[Screenshot and code edit data]
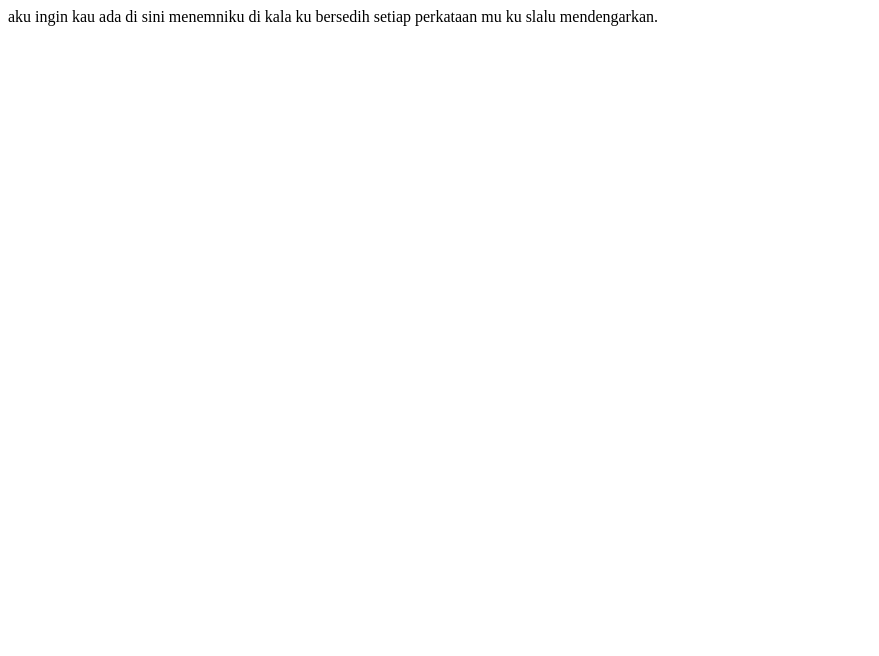
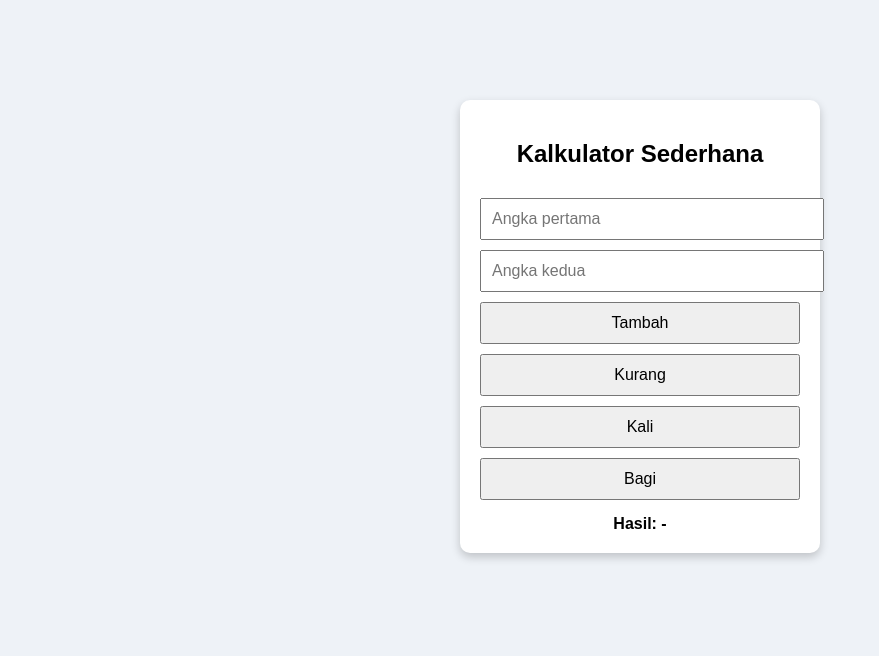
Before and after one commit to ginggaismu-ui/Ginggaismu-ui.github.io, a plain HTML site: page index.html in a window 1280 px wide. Shown: the whole page, without its empty margins (0-879 px from the left). Drawn offline with Linux system fonts and the light colour scheme.

Commit message:
Update index.html

```diff
--- a/index.html
+++ b/index.html
@@ -1,6 +1,67 @@
-<html>
-  <head></head>
-  <body>
-    aku ingin kau ada di sini menemniku di kala ku bersedih setiap perkataan mu ku slalu mendengarkan.
-  </body>
+<!DOCTYPE html>
+<html lang="id">
+<head>
+    <meta charset="UTF-8">
+    <title>Kalkulator Sederhana</title>
+    <style>
+        body {
+            font-family: Arial, sans-serif;
+            background-color: #eef2f7;
+        }
+        .container {
+            width: 320px;
+            margin: 100px auto;
+            padding: 20px;
+            background: white;
+            border-radius: 10px;
+            box-shadow: 0 4px 10px rgba(0,0,0,0.2);
+            text-align: center;
+        }
+        input, button {
+            width: 100%;
+            padding: 10px;
+            margin-top: 10px;
+            font-size: 16px;
+        }
+        button {
+            cursor: pointer;
+        }
+        #hasil {
+            margin-top: 15px;
+            font-weight: bold;
+        }
+    </style>
+</head>
+<body>
+
+<div class="container">
+    <h2>Kalkulator Sederhana</h2>
+
+    <input type="number" id="angka1" placeholder="Angka pertama">
+    <input type="number" id="angka2" placeholder="Angka kedua">
+
+    <button onclick="hitung('+')">Tambah</button>
+    <button onclick="hitung('-')">Kurang</button>
+    <button onclick="hitung('*')">Kali</button>
+    <button onclick="hitung('/')">Bagi</button>
+
+    <div id="hasil">Hasil: -</div>
+</div>
+
+<script>
+function hitung(operator) {
+    let a = parseFloat(document.getElementById("angka1").value);
+    let b = parseFloat(document.getElementById("angka2").value);
+    let hasil;
+
+    if (operator === '+') hasil = a + b;
+    if (operator === '-') hasil = a - b;
+    if (operator === '*') hasil = a * b;
+    if (operator === '/') hasil = b !== 0 ? a / b : "Tidak bisa dibagi 0";
+
+    document.getElementById("hasil").innerHTML = "Hasil: " + hasil;
+}
+</script>
+
+</body>
 </html>
```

Exercise instructions.
Return the data exactly. Do not carry over any images.

Written solution.
Before and after one commit to ginggaismu-ui/Ginggaismu-ui.github.io, a plain HTML site: page index.html in a window 1280 px wide. Shown: the whole page, without its empty margins (0-879 px from the left). Drawn offline with Linux system fonts and the light colour scheme.

Commit message:
Update index.html

```diff
--- a/index.html
+++ b/index.html
@@ -1,6 +1,67 @@
-<html>
-  <head></head>
-  <body>
-    aku ingin kau ada di sini menemniku di kala ku bersedih setiap perkataan mu ku slalu mendengarkan.
-  </body>
+<!DOCTYPE html>
+<html lang="id">
+<head>
+    <meta charset="UTF-8">
+    <title>Kalkulator Sederhana</title>
+    <style>
+        body {
+            font-family: Arial, sans-serif;
+            background-color: #eef2f7;
+        }
+        .container {
+            width: 320px;
+            margin: 100px auto;
+            padding: 20px;
+            background: white;
+            border-radius: 10px;
+            box-shadow: 0 4px 10px rgba(0,0,0,0.2);
+            text-align: center;
+        }
+        input, button {
+            width: 100%;
+            padding: 10px;
+            margin-top: 10px;
+            font-size: 16px;
+        }
+        button {
+            cursor: pointer;
+        }
+        #hasil {
+            margin-top: 15px;
+            font-weight: bold;
+        }
+    </style>
+</head>
+<body>
+
+<div class="container">
+    <h2>Kalkulator Sederhana</h2>
+
+    <input type="number" id="angka1" placeholder="Angka pertama">
+    <input type="number" id="angka2" placeholder="Angka kedua">
+
+    <button onclick="hitung('+')">Tambah</button>
+    <button onclick="hitung('-')">Kurang</button>
+    <button onclick="hitung('*')">Kali</button>
+    <button onclick="hitung('/')">Bagi</button>
+
+    <div id="hasil">Hasil: -</div>
+</div>
+
+<script>
+function hitung(operator) {
+    let a = parseFloat(document.getElementById("angka1").value);
+    let b = parseFloat(document.getElementById("angka2").value);
+    let hasil;
+
+    if (operator === '+') hasil = a + b;
+    if (operator === '-') hasil = a - b;
+    if (operator === '*') hasil = a * b;
+    if (operator === '/') hasil = b !== 0 ? a / b : "Tidak bisa dibagi 0";
+
+    document.getElementById("hasil").innerHTML = "Hasil: " + hasil;
+}
+</script>
+
+</body>
 </html>
```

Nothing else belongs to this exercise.